**What is required:** The answer must be every line of the records below that holds the word "findings".

**Saved entries:**
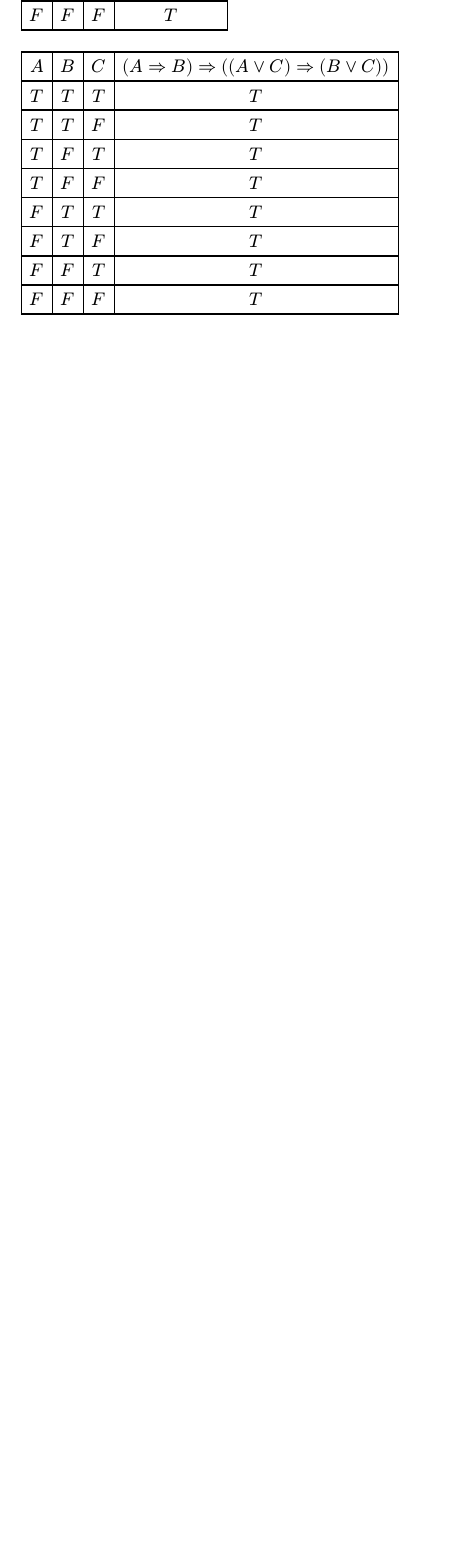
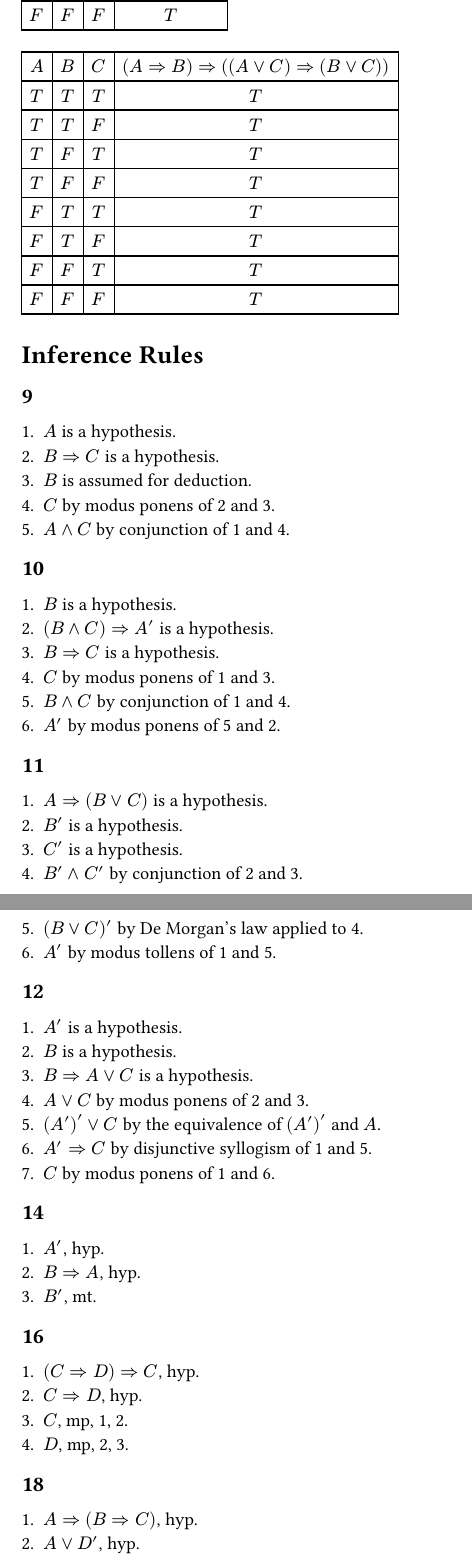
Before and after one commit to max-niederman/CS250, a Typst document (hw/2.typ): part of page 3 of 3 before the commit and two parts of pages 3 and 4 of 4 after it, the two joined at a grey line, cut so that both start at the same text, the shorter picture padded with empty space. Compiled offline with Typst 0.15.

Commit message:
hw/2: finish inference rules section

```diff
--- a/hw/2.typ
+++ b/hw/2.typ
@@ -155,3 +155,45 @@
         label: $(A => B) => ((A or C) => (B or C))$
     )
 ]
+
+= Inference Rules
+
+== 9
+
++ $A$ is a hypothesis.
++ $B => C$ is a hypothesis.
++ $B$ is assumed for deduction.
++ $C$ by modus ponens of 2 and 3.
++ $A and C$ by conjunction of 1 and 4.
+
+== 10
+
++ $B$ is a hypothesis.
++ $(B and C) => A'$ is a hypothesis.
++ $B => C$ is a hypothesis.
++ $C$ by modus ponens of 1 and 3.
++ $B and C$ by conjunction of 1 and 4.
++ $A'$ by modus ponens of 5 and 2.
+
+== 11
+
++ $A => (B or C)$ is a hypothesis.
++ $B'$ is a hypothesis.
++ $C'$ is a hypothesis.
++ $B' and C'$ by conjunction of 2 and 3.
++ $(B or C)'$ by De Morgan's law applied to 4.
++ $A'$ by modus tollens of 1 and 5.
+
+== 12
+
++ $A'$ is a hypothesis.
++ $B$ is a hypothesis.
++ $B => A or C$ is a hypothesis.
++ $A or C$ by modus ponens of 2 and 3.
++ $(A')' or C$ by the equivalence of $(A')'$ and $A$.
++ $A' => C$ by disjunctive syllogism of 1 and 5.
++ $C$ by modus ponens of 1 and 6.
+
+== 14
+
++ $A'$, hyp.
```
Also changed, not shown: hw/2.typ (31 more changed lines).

--

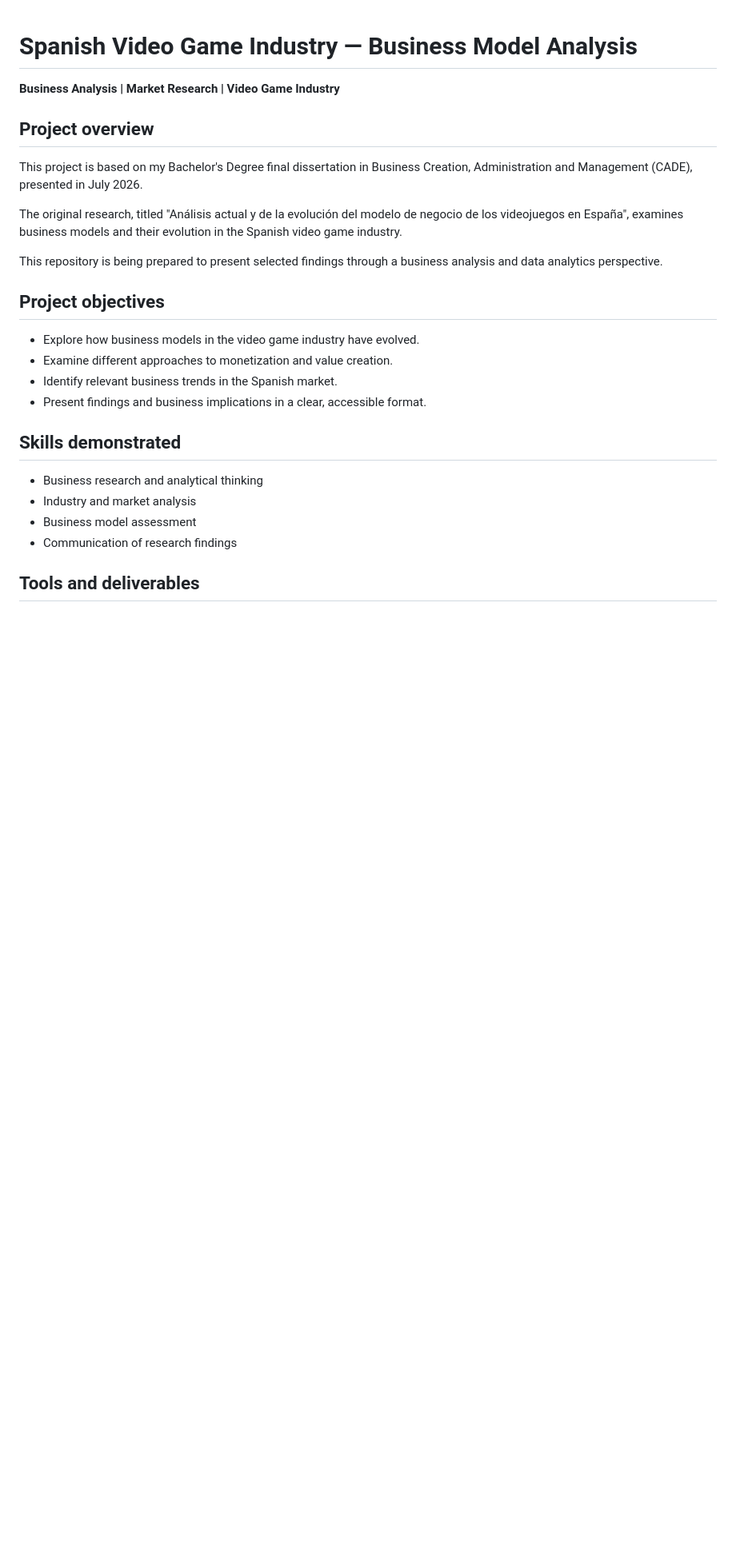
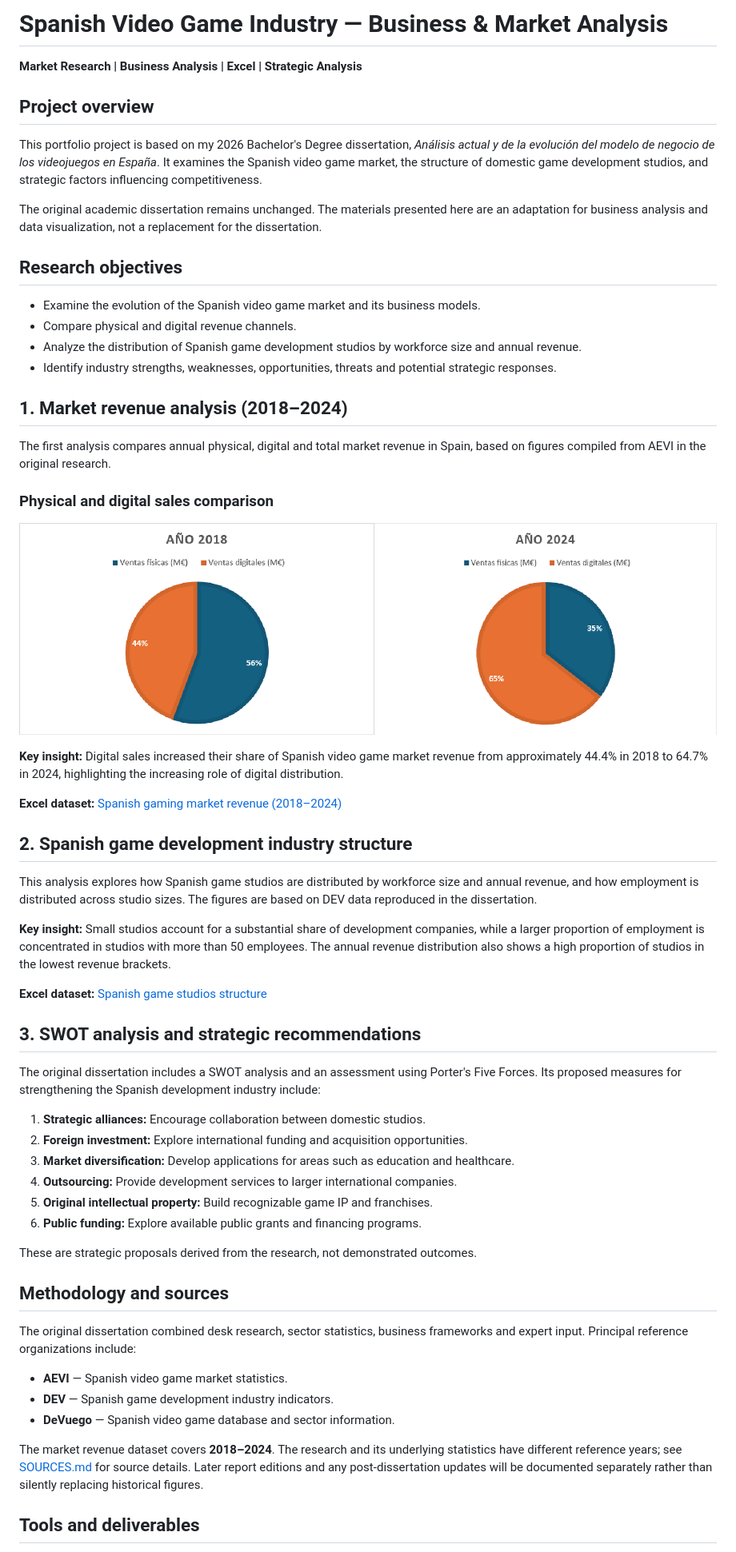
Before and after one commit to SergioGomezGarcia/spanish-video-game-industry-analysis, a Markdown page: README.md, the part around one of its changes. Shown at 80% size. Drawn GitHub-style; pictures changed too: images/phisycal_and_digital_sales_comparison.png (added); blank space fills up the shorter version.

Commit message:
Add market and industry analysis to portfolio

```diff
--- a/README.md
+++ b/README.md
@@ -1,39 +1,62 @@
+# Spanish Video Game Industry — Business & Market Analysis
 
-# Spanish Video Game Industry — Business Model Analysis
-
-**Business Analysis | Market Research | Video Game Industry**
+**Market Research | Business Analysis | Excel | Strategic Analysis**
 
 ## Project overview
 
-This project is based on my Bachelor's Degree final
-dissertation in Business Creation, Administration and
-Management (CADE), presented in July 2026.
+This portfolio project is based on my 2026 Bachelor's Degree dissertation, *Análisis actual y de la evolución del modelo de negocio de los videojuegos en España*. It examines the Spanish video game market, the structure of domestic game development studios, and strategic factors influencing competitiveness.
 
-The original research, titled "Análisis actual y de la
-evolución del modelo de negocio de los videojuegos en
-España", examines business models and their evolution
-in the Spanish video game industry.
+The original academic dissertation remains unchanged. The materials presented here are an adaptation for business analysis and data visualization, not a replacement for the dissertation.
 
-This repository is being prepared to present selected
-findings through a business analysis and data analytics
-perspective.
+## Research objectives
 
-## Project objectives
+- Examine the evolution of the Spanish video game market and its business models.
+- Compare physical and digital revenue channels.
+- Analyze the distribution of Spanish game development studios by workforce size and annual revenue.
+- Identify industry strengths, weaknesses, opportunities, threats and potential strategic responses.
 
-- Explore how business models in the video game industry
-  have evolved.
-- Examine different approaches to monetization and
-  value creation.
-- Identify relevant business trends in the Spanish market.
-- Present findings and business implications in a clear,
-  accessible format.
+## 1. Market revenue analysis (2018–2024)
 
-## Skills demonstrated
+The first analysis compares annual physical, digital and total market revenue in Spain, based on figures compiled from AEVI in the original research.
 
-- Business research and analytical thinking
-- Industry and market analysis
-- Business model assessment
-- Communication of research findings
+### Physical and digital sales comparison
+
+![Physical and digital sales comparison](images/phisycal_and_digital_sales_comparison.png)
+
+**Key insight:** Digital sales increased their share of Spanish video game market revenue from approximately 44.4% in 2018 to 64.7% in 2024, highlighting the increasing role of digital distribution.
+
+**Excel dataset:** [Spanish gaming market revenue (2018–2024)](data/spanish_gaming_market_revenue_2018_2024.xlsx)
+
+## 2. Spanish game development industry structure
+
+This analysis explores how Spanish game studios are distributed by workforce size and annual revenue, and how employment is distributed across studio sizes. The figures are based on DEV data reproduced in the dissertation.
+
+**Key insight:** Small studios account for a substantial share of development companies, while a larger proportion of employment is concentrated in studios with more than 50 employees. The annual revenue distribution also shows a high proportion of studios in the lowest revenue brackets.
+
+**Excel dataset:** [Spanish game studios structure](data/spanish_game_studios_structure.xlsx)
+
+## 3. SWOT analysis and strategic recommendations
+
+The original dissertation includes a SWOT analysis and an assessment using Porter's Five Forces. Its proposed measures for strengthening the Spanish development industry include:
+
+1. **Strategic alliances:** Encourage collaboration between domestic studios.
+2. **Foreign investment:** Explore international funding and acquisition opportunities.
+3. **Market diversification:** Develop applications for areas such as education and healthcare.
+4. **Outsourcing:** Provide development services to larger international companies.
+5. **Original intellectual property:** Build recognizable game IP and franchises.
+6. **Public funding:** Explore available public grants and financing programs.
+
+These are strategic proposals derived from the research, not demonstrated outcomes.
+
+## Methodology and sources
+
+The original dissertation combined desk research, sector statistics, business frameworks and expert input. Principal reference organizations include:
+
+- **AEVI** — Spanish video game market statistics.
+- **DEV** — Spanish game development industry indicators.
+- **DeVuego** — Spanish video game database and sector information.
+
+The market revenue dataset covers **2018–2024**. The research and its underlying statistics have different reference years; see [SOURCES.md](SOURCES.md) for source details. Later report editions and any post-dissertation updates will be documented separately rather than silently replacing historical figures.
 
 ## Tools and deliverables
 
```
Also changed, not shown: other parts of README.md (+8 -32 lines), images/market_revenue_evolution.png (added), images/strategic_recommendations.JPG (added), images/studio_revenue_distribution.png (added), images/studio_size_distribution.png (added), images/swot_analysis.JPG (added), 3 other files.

---

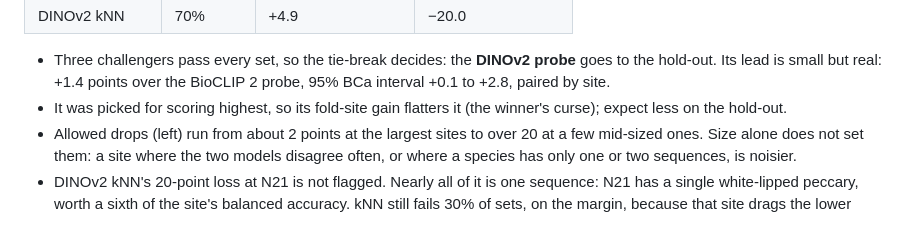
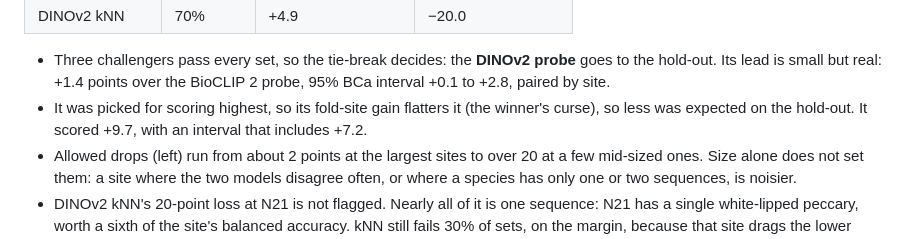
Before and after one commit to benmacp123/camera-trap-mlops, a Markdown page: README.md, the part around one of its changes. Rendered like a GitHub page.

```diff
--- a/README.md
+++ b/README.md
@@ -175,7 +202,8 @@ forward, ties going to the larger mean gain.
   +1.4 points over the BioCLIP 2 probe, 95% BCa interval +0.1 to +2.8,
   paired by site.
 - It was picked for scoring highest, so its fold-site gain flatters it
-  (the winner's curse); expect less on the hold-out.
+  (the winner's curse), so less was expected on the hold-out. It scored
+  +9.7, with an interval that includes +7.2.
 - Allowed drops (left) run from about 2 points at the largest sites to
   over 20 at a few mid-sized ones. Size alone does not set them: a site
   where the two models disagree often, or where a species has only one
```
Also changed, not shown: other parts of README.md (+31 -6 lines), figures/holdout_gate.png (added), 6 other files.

**Exercise response:**
-findings through a business analysis and data analytics
-- Present findings and business implications in a clear,
-- Communication of research findings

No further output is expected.